Once upon a time there were relatively few places that a business, organization, or individual could go to buy printing. General commercial printers, as we were known back then, had large, noisy printing presses best suited to areas zoned for manufacturing and away from retail centers.
Technology changed that in the 1970s when small, clean presses and photo direct plate makers gave birth to the quick print segment of the printing industry. Quick printers could operate in a 2000 square foot retail storefront, readily visible from the street. Another shift in technology added copiers, then digital output devices that eliminated the need for chemicals to process press plates and run the presses. Now printing could be done in an environment less like a factory and more like an office.

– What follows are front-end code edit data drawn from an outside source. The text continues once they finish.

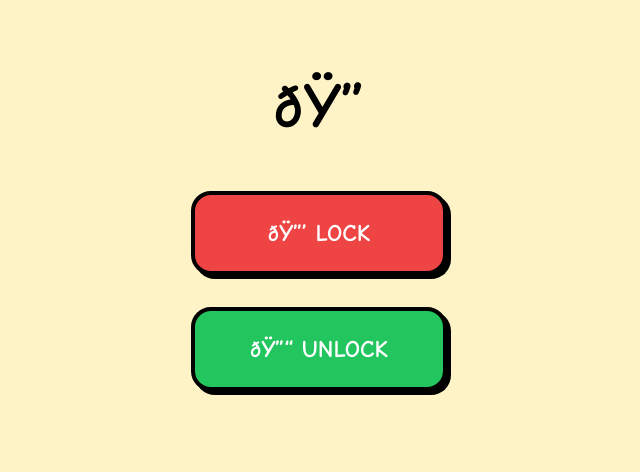
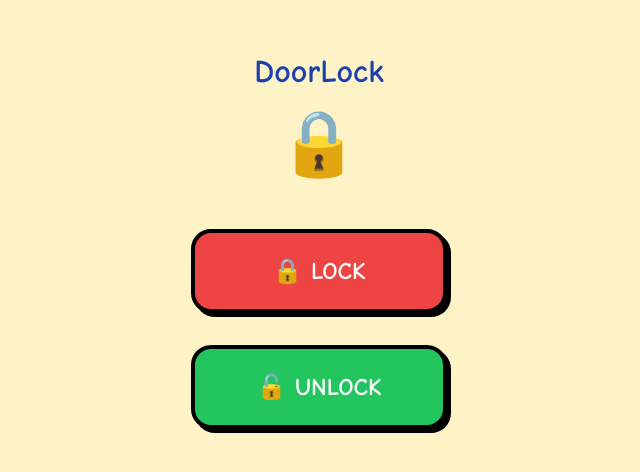
Before and after one commit to TheBetterQwerty/Door_lock_control, a plain HTML site: page files/index.html in a window 1280 px wide. Shown: the part 162-634 px from the top of the page, without its empty margins (321-961 px from the left). Drawn offline with Linux system fonts and the light colour scheme.

Commit message:
Update index.html

```diff
--- a/files/index.html
+++ b/files/index.html
@@ -52,9 +52,10 @@
   </style>
 </head>
 <body>
-  <div class="status" id="doorStatus">ðŸ”</div>
-  <div class="button lock" onclick="sendCommand('lock')">ðŸ”’ LOCK</div>
-  <div class="button unlock" onclick="sendCommand('unlock')">ðŸ”“ UNLOCK</div>
+  <h1>DoorLock</h1>
+  <div class="status" id="doorStatus">🔒</div>
+  <div class="button lock" onclick="sendCommand('lock')">🔒 LOCK</div>
+  <div class="button unlock" onclick="sendCommand('unlock')">🔓 UNLOCK</div>
 
   <script>
     function sendCommand(command) {
@@ -85,9 +86,9 @@
     function updateStatus(status) {
       const statusEl = document.getElementById("doorStatus");
       if (status === "locked") {
-        statusEl.textContent = "ðŸ”";
+        statusEl.textContent = "🔒";
       } else {
-        statusEl.textContent = "ðŸ”“";
+        statusEl.textContent = "🔓";
       }
     }
   </script>
```
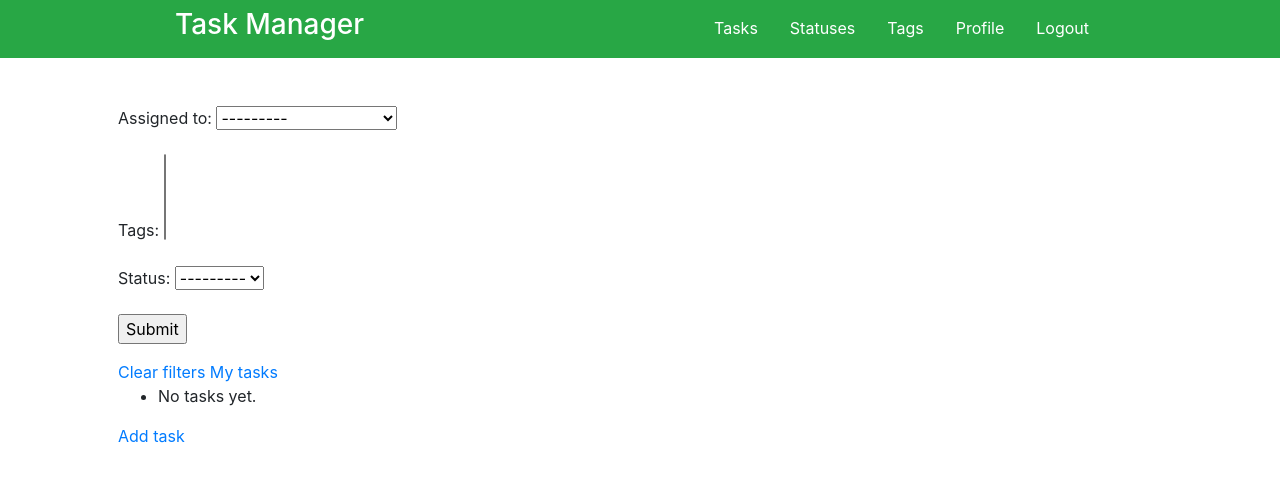
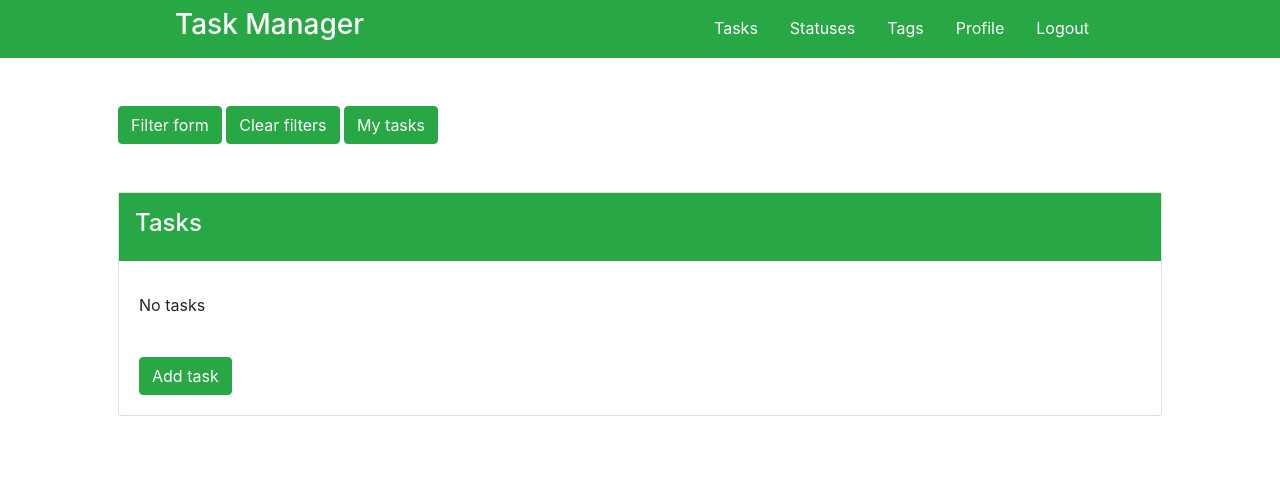
Before and after one commit to Uladzislau97/python-project-lvl4, a Django app: page /tasks/ in a window 1280 px wide. Shown: the top 482 px of the page. Run offline with Django 3.2, Linux system fonts and the light colour scheme; the visitor is signed in with stand-in values (Sample User, id 1); data comes from the database, SQL or seed files in the repository; data that the repository does not hold is empty; some libraries are stand-ins or nearby versions.

Commit message:
Add style to task list

```diff
--- a/templates/tasks/task_list.html
+++ b/templates/tasks/task_list.html
@@ -1,27 +1,93 @@
 {% extends "base.html" %}
-
-{% block title %}
-<h1>Tasks for {{user.email}}</h1>
-{% endblock %}
+{% load bootstrap4 %}
 
 {% block content %}
-<form method="get">
-    {{ filter.form.as_p }}
-    <input type="submit" />
-</form>
-<a href="{% url 'tasks:task_list' %}">Clear filters</a>
-<a href="{% url 'tasks:task_list'  %}?assigned_to={{request.user.pk}}">My tasks</a>
-<ul>
-    {% for task in filter.qs %}
-        <li>
-            <p>{{ task.name }}</p>
-            <p><a href="{% url 'tasks:task_detail' task.id %}">Detail</a></p>
-            <p><a href="{% url 'tasks:task_edit' task.id %}">Edit</a></p>
-            <p><a href="{% url 'tasks:task_delete' task.id %}">Delete</a></p>
-        </li>
-    {% empty %}
-      <li>No tasks yet.</li>
-    {% endfor %}
-</ul>
-<a href="{% url 'tasks:task_add' %}">Add task</a>
+<p class="filter-buttons">
+    <a class="btn btn-success" data-toggle="collapse" href="#collapseFilter" role="button" aria-expanded="false" aria-controls="collapseFilter">
+        Filter form
+    </a>
+    <a href="{% url 'tasks:task_list' %}" class="btn btn-success">
+        Clear filters
+    </a>
+    <a href="{% url 'tasks:task_list' %}?assigned_to={{request.user.pk}}" class="btn btn-success">
+        My tasks
+    </a>
+</p>
+
+<div class="row h-auto collapse" id="collapseFilter">
+    <div class="col-sm-12 mx-auto">
+        <div class="card">
+            <div class="card-title bg-success text-white p-3">
+                <p class="h4">Task filter</p>
+            </div>
+            <div class="card-body">
+                <form method="get" class="form">
+                    {% csrf_token %}
+                    {% bootstrap_form filter.form %}
+                    {% bootstrap_button "Filter" button_class="btn-success" %}
+                </form>
+            </div>
+        </div>
+    </div>
+</div>
+
+<div class="row h-auto mt-5">
+    <div class="col-sm-12 mx-auto">
+        <div class="card">
+            <div class="card-title bg-success text-white p-3">
+                <p class="h4">Tasks</p>
+            </div>
+            <div class="card-body">
+                {% if object_list|length > 0 %}
+                <div class="list-group list-group-flush">
+                    {% for task in object_list %}
+                    <div class="list-group-item row">
+                        <div>
+                            <span><b>{{ task }}</b></span>
+                            <span class="float-right ml-2">
+                                <a href="{% url 'tasks:task_delete' task.id %}" class="text-success">
+                                    Delete
+                                </a>
+                            </span>
+                            <span class="float-right ml-2">
+                                <a href="{% url 'tasks:task_edit' task.id %}" class="text-success">
+                                    Edit
+                                </a>
+                            </span>
+                            <span class="float-right ml-2">
+                                <a href="{% url 'tasks:task_detail' task.id %}" class="text-success">
+                                    Detail
+                                </a>
+                            </span>
+                        </div>
+                        <div class="mt-2">
+                            Assigned to:
+                            <span class="badge badge-primary badge-pill p-2">{{ task.assigned_to }}</span>
+                        </div>
+                        <div class="mt-2">
+                            Status:
+                            <span class="badge badge-warning badge-pill p-2">{{ task.status }}</span>
+                        </div>
+                        {% if tag_list|length > 0 %}
+                        <div class="mt-2">
+                            Tags:
+                            {% for tag in tag_list %}
+                            <span class="badge badge-info badge-pill p-2">{{ tag }}</span>
+                            {% endfor %}
+                        </div>
+                        {% endif %}
+                    </div>
+                    {% endfor %}
+                </div>
+                {% else %}
+                <p>No tasks</p>
+                {% endif %}
+
+                <a href="{% url 'tasks:task_add' %}" class="btn btn-success mt-4">
+                    Add task
+                </a>
+            </div>
+        </div>
+    </div>
+</div>
 {% endblock %}
```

Digital technology also enabled printers to expand their offerings beyond offset printing to include high speed digital printing (color and black and white), large format graphics, posters, banners, signs, and even mailing services – a complete range of services needed by businesses and organizations to communicate, market, and sell.